Asparagus – Delicious Perennial
The great thing about asparagus is that once its established maintenance is a cinch (relatively speaking of course). It does require some upfront work when planting however. I used two raised beds to make one long row of asparagus. Since asparagus should be planted 10-12” deep, you eliminate some of the excavating by using raised beds. Here is a picture of my beds this spring with a few spears popping up.
You should purchase two year old roots if you decide to grow asparagus. That way you should be able to start with a small harvest the second year. After that your beds will produce many years with just a little maintenance.
I started with the empty boxes and dug a trench several inches deep down the center of them.

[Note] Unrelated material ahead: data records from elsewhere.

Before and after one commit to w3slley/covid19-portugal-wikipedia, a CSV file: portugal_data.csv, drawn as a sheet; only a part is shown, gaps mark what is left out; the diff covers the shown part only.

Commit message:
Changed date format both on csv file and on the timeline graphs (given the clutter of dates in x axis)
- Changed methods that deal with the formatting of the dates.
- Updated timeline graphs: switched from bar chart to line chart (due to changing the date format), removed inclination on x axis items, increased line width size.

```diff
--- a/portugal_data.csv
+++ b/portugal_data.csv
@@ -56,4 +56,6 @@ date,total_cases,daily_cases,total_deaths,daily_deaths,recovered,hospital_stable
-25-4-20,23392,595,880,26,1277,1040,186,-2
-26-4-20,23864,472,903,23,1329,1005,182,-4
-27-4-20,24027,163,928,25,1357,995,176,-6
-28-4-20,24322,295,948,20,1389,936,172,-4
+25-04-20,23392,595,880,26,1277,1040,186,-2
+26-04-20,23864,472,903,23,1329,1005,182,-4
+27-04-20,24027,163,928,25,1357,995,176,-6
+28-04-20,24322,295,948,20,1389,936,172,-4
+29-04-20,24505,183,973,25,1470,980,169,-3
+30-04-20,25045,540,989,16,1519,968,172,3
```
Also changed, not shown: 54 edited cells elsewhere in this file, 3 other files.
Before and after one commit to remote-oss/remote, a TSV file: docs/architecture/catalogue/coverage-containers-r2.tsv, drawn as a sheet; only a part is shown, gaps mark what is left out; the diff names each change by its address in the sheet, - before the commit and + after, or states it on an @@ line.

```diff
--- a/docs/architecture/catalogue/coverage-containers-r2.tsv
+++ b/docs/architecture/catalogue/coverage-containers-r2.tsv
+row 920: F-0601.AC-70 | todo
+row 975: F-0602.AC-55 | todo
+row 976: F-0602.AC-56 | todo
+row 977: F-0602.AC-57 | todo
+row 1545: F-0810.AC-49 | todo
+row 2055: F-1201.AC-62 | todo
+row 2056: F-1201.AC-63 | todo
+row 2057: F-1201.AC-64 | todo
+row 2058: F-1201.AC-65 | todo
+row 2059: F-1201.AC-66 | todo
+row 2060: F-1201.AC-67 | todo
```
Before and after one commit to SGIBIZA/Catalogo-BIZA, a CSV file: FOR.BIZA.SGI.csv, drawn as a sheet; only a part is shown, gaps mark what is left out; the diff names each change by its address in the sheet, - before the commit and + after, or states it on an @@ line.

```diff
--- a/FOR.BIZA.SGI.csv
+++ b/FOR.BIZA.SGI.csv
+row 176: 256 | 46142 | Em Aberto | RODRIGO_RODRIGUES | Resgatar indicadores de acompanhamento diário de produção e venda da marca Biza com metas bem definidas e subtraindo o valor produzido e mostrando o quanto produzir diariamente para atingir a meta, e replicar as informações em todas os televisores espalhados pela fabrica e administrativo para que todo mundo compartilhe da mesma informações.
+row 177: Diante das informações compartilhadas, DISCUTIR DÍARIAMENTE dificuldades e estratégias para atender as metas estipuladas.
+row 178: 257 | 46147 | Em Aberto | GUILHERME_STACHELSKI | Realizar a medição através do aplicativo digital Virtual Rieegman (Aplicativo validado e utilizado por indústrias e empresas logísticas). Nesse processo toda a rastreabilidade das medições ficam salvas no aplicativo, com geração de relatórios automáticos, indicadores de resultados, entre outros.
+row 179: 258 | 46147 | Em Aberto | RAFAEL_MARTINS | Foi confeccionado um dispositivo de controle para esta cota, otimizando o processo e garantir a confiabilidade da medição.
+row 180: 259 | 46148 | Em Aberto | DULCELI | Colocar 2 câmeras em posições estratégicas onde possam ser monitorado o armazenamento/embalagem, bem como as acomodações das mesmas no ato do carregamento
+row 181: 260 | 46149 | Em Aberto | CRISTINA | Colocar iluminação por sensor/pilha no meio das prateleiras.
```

My boxes are 6” deep so I was around 10” down from the top of my boxes after digging the trench. I added organic matter into the trench along with some organic fertilizer. Add a little lime also if your soil is acidic. Spread the roots out so the crowns are facing up when planting and space them around 1.5-2 feet apart.
I back filled with compost and mushroom soil mixed with the top soil I had from the trench. You should only cover the roots with a few inches of soil at first. As the skinny pencil like spears emerge, continue to backfill until your bed is flush with the ground or as in my case the top of the box.
Do not pick the first year. Allow the spears to grow into fern like plants and just enjoy their beauty. The second year you can harvest for about four weeks as they begin emerging in the spring. After the second year you can probably harvest 6 weeks before letting them turn into ferns.
When you stop harvesting your plants should look like this.
And then this.
The roots will continue to shoot up new spears throughout the summer especially after heavy rains. Let them all grow into ferns to provide fuel to the roots for next year’s harvest. They don’t require a lot of water but if you are under a drought situation you will probably need to supplement. Mulching is a good idea to protect the roots and keep down the weeds.
In late fall when the ferns start to die off, I cut them back at ground level and apply fertilizer and lime along with a top dressing of compost to help with next year’s crop. You may elect to keep the ferns through the winter and cut in early spring. This provides safe refuge for beneficial insects and provides some esthetics during the winter. That’s totally up to you – either way works.
Thanks for reading and good luck with your asparagus.